Perfecting the craft was almost the sole thing emphasized at the studio I trained at. Sure there were audition classes and on camera classes that may have helped a bit, but there was a bit of that "anything that isn't theater isn't REAL acting" type of stigma towards LA. Acting purists tend to believe you can play anything and do any part, which clouded my focus in creating an effective marketing plan for myself as an actor.
But so far from my experience in LA, I've learned that casting directors don't have time to sit down with you and see how you do every role. They only have time to look at your headshot, make some snap judgment, and see you in some sort of role they picture you in. What I've found is that I need to create a Venn diagram of sorts, where one circle is "parts I'd be good at and want to play", and the other circle is "parts I would be cast for", and hone in on the overlapping section.
As an Asian American male actor, that section is pretty small. So one goal I've set for myself is to actually write material for myself and actually do it. While I've done something like that so far, this needs to be more of a priority now, because parts for Asian American dudes aren't just falling out of the sky. I'm becoming more aware now that I need to take more control and not wait for things to happen. This story about how Swingers was made has been really inspiring, and really what I need to be doing myself, actors creating roles for themselves by filming their own movie.
So why did I decide to become an actor?

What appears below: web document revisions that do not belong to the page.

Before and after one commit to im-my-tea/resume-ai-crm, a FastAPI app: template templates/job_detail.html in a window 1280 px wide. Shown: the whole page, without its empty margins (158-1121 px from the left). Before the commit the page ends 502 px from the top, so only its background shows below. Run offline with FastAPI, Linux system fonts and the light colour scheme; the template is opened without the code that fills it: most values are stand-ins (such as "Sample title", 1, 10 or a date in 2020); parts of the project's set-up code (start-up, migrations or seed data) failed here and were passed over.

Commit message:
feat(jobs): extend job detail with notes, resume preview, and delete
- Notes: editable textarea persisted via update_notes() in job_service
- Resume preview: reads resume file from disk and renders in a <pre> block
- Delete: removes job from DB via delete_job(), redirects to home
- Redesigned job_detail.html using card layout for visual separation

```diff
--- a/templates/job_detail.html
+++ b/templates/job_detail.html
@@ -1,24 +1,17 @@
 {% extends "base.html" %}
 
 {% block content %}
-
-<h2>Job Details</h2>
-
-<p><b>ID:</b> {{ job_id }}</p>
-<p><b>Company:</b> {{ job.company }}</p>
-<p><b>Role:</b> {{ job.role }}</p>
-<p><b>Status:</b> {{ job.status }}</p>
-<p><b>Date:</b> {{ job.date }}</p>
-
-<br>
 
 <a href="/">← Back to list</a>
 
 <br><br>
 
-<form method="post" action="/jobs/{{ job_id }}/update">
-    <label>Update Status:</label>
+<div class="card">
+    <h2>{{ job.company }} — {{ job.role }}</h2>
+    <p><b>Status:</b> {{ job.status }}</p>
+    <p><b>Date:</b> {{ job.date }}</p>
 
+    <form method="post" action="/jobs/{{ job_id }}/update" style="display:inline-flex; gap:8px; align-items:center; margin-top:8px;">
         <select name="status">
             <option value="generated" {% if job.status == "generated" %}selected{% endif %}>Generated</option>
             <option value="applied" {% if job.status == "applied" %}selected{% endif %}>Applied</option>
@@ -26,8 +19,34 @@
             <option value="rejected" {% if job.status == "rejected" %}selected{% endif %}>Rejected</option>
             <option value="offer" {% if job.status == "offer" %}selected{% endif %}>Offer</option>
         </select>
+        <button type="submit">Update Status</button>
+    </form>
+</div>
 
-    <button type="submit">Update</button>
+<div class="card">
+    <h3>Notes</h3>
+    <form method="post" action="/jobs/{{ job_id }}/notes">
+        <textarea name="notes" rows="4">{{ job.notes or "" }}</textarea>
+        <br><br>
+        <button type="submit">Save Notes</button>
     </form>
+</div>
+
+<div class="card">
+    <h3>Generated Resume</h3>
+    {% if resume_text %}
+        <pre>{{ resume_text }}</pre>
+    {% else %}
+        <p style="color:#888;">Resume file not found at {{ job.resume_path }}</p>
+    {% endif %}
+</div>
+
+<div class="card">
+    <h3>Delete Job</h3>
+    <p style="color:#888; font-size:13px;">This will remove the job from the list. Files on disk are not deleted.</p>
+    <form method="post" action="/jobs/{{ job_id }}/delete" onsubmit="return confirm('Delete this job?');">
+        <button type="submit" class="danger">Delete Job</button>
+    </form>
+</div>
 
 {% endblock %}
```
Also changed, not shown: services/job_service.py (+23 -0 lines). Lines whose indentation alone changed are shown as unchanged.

Unfortunately, the answer to that can't be condensed into a simple sound bite. I think for me personally it came from a longing to be heard after a life of having been summarily ignored. As someone who's routinely been kicked to the curb emotionally, I felt like my mind has been a valuable repository of experiences and observations that have come together to conclude certain truths about life that ultimately others could benefit from hearing about. Combined with my love of storytelling and performing, it just felt right for me to pursue a career in make-believe.
I realize that some of that probably sounds somewhat narcissistic. But I also believe that in order to be successful as an artist, you need to have a healthy dose of narcissism. That's not to say that everyone who's a great artist is a jerk who's full of themselves (though many can be). But what I mean is that artists must have a belief that they have an intrinsic and unique nature that they need to share with the rest of the world. This is because inevitably, they will come across people who doubt that they do in fact, have anything different to offer, and they must have the strength/insanity to believe that the doubters are wrong.
One thing I've learned is that there is a truth to "faking it til you make it" in Hollywood. If you carry yourself as if you aren't worth it, why would a casting director believe that you're worth it? Unfortunately, I'm a terrible self promoter. Part of this is because I don't believe that I have done anything of note so far, so I don't believe I have anything of value to offer. But going forward, I have to ignore that and remember my own creed and believe in what I have to offer, that I'm money and I don't even know it. So let's make some movies, baby.